Boredom can lead to some great discoveries. A few years ago I was spending a summer in my grandmother’s house in Bangalore and ended up picking up a copy of Unaccustomed Earth by Jhumpa Lahiri.
I started it grudgingly because I had already read and disliked The Namesake (which I admit, I read just before Mira Nair’s movie version). The narrative of that novel was uninteresting and the details felt unnecessary and disconnected from the story of the Ganguli family.
But the poignant, subdued emotions of Unaccustomed Earth planted themselves in my mind. Lahiri, a Bengali born in London, raised in Rhode Island and living in Brooklyn explores stories of generations of Indian immigrants that struggle to hold on to their roots or shake them off.
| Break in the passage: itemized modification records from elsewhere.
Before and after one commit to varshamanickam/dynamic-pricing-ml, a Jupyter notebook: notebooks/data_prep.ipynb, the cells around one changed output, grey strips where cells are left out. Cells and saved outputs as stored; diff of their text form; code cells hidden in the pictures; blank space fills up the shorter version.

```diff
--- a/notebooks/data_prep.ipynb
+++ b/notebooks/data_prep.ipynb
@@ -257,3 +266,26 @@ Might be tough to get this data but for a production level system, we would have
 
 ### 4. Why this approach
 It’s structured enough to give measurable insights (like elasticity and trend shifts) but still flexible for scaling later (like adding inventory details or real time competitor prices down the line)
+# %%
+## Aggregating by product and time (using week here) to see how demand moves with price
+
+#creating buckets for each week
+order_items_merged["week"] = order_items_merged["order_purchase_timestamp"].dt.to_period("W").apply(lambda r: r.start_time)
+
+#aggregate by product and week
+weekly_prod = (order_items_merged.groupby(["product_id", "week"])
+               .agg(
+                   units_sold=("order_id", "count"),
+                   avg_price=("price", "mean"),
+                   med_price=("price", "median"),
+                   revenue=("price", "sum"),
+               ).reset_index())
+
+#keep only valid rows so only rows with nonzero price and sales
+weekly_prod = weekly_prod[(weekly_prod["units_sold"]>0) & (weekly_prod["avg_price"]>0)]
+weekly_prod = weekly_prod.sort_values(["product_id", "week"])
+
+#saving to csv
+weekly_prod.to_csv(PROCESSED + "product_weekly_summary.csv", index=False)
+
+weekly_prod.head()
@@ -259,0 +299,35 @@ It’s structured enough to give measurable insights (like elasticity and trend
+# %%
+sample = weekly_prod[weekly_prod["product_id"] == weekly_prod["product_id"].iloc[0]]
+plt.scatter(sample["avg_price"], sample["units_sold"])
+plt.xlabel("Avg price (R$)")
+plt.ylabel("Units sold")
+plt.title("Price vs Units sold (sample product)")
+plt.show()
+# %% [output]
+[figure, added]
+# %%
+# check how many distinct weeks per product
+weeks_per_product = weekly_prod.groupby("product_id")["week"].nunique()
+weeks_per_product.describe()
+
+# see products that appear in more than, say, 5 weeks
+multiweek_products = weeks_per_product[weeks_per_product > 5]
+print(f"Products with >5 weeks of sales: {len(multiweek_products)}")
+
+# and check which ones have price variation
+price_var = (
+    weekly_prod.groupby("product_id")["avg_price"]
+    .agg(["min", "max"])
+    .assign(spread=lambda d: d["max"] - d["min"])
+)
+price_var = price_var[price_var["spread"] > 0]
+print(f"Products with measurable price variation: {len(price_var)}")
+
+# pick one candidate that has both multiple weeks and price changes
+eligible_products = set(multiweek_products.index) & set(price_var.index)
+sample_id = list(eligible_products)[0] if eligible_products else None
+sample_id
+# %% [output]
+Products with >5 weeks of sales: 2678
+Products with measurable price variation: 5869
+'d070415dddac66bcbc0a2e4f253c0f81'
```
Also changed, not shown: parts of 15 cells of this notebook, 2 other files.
Yes, too many Indian authors write about immigration and living in an unaccustomed world, but Lahiri’s writing moves and grows as if unguided by a pen. The characters are themselves and grow into who they want to be in the most organic manner. She’s in no hurry. The last three stories in this short story collection, about Hema and Kaushik are some of the most beautiful stories I’ve read. You can read the first one here.
Interpreter of Maladies, her Pulitzer Prize winning collection of short stories moves from simple immigration issues to insightful stories about relationships. And her Indian characters could, really be of any nationality. The New Yorker’s archive has Sexy, one of my favourite stories from the book, here.
Some books come to you when you need them the most. Almost like the universe saw your underlying restlessness and frustration, scanned its ginormous library and threw a book in your lap.
Displacement is universal. Whether you’ve lived in the same house since you were born or whether you’ve moved three cities in the past year, the feeling of not entirely fitting in, is universal. There is always some people, some place where you struggle between who you are and who you are trying to be.
Jhumpa Lahiri is credited with having changed the future and course of American fiction and was slammed by some Indian critics for not painting Indians in a more positive light. But I think she has the ability to spin life’s most simple, monotonous chore into the most wonderful story, like this one about her father cooking pulav. Lahiri’s stories have a universal appeal aided with the slow and steady pace that makes you feel like your own life (if chronicled in it’s truest sense by a really brilliant writer) would fit right into the pages of a Jhumpa Lahiri book.
Bonus : Hell-Heaven